On July 5, the Occupational Safety and Health Administration (OSHA) announced citations for violations at a Greencastle, Pennsylvania, Dollar General store the agency had cited a year earlier. OSHA is seeking new penalties totaling $136,741.
Responding to a complaint, the agency began an inspection at the store on December 28, 2021, and found conditions similar to those for which the company has received numerous citations at locations throughout the country. OSHA cited the store with two repeat violations for blocked and constricted exit routes—the same violations the agency cited in June 2021.
OSHA inspectors found the Greencastle store staged excessive amounts of merchandise in the store’s aisles and stockroom.
Since 2017, the agency has issued numerous repeat and willful citations at Dollar General locations nationwide. Inspectors have cited violations related to obstructed exit routes and blocked portable fire extinguishers and electrical panels.

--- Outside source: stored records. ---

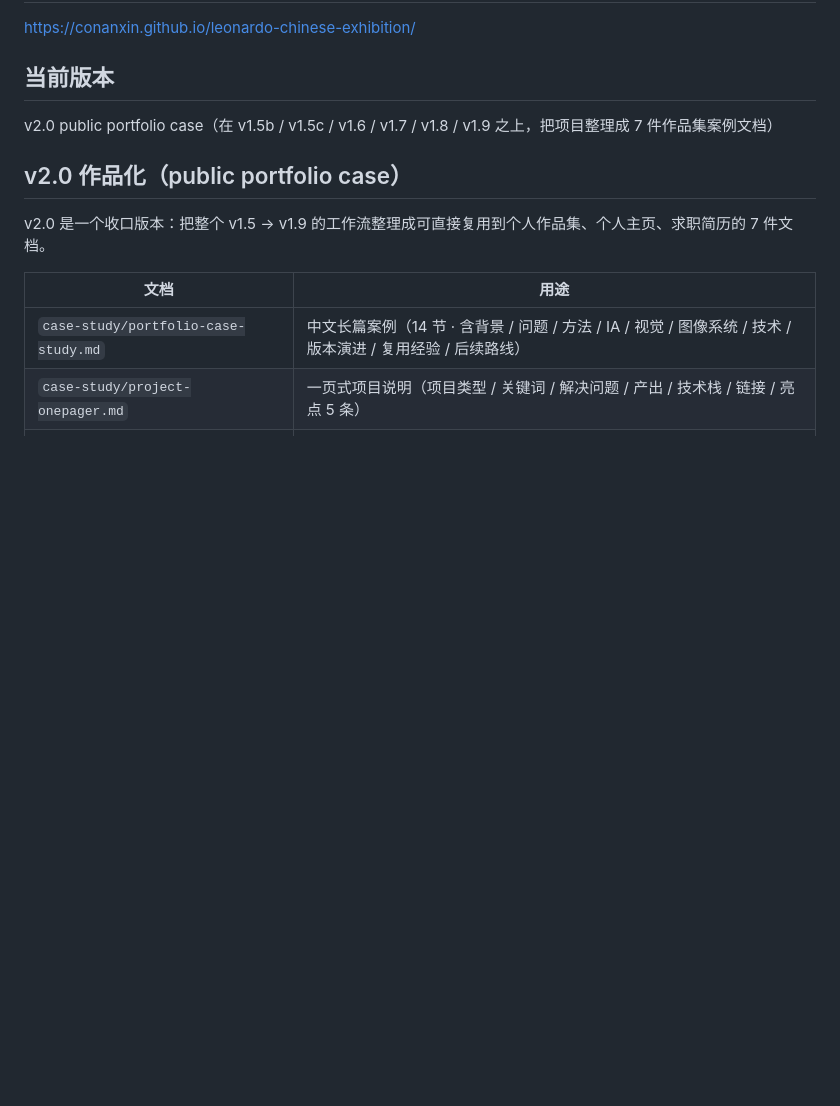
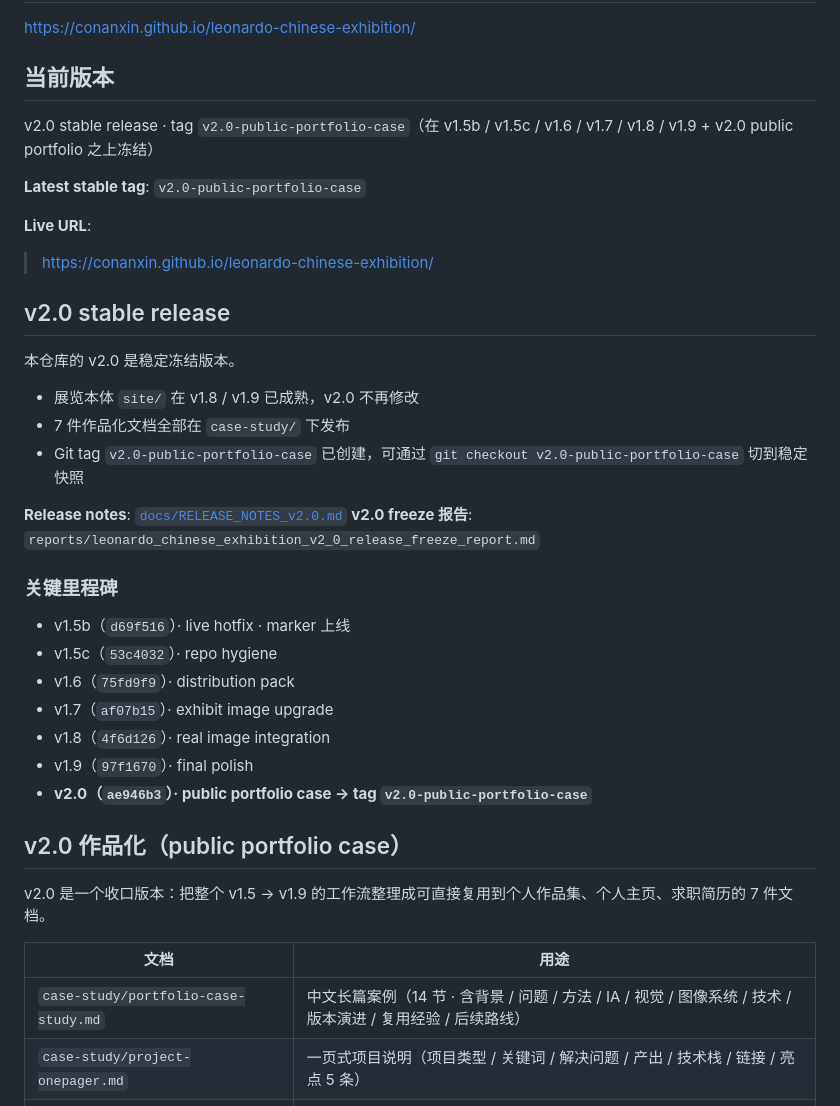
Before and after one commit to conanxin/leonardo-chinese-exhibition, a Markdown page: README.md, the part around the change. Drawn GitHub-style; blank space fills up the shorter version.

Commit message:
Freeze v2.0 stable release

```diff
--- a/README.md
+++ b/README.md
@@ -6,7 +6,34 @@
 https://conanxin.github.io/leonardo-chinese-exhibition/
 
 ## 当前版本
-v2.0 public portfolio case（在 v1.5b / v1.5c / v1.6 / v1.7 / v1.8 / v1.9 之上，把项目整理成 7 件作品集案例文档）
+v2.0 stable release · tag `v2.0-public-portfolio-case`（在 v1.5b / v1.5c / v1.6 / v1.7 / v1.8 / v1.9 + v2.0 public portfolio 之上冻结）
+
+**Latest stable tag**: `v2.0-public-portfolio-case`
+
+**Live URL**:
+
+> https://conanxin.github.io/leonardo-chinese-exhibition/
+
+## v2.0 stable release
+
+本仓库的 v2.0 是稳定冻结版本。
+
+- 展览本体 `site/` 在 v1.8 / v1.9 已成熟，v2.0 不再修改
+- 7 件作品化文档全部在 `case-study/` 下发布
+- Git tag `v2.0-public-portfolio-case` 已创建，可通过 `git checkout v2.0-public-portfolio-case` 切到稳定快照
+
+**Release notes**: [`docs/RELEASE_NOTES_v2.0.md`](docs/RELEASE_NOTES_v2.0.md)
+**v2.0 freeze 报告**: `reports/leonardo_chinese_exhibition_v2_0_release_freeze_report.md`
+
+### 关键里程碑
+
+- v1.5b（`d69f516`）· live hotfix · marker 上线
+- v1.5c（`53c4032`）· repo hygiene
+- v1.6（`75fd9f9`）· distribution pack
+- v1.7（`af07b15`）· exhibit image upgrade
+- v1.8（`4f6d126`）· real image integration
+- v1.9（`97f1670`）· final polish
+- **v2.0（`ae946b3`）· public portfolio case → tag `v2.0-public-portfolio-case`**
 
 ## v2.0 作品化（public portfolio case）
 
```
Also changed, not shown: docs/RELEASE_NOTES_v2.0.md (added, +262 -0 lines), reports/leonardo_chinese_exhibition_v2_0_release_freeze_report.md (added, +136 -0 lines).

According to the agency, Dollar General Corp.’s director of risk management, Adam Zager, has signed settlement agreements on several occasions, promising to resolve similar violations at the company’s stores.
“Dollar General Corp. has a substantial history of the same violations and hazards found at its stores all over the country,” Kevin T. Chambers, OSHA’s Harrisburg, Pennsylvania, area director, said in an agency statement. “Their repeated failures to correct these violations must end before an emergency leads to a tragedy.”
Goodlettsville, Tennessee-based Dollar General Corp. operates more than 18,000 stores in 46 states, according to the agency.
OSHA seeks $400K penalty from Texas manufacturer
On July 1, OSHA announced it is seeking $400,902 in penalties for 1 willful and 25 serious violations after a temporary worker suffered serious injuries after being struck by a large mold at a Sulfur Springs, Texas, concrete polymer manufacturing company.
The agency learned that a similar injury had occurred at Armorock LLC’s facility in March 2021 on the same platform where employees fill molds with resin.
“Armorock LLC’s willingness to ignore hazards that previously caused a worker’s injury is difficult to understand,” Basil Singh, OSHA’s Dallas area director, said in an agency statement. “Employers are legally obligated to provide a safe workplace for all employees, including temporary workers.”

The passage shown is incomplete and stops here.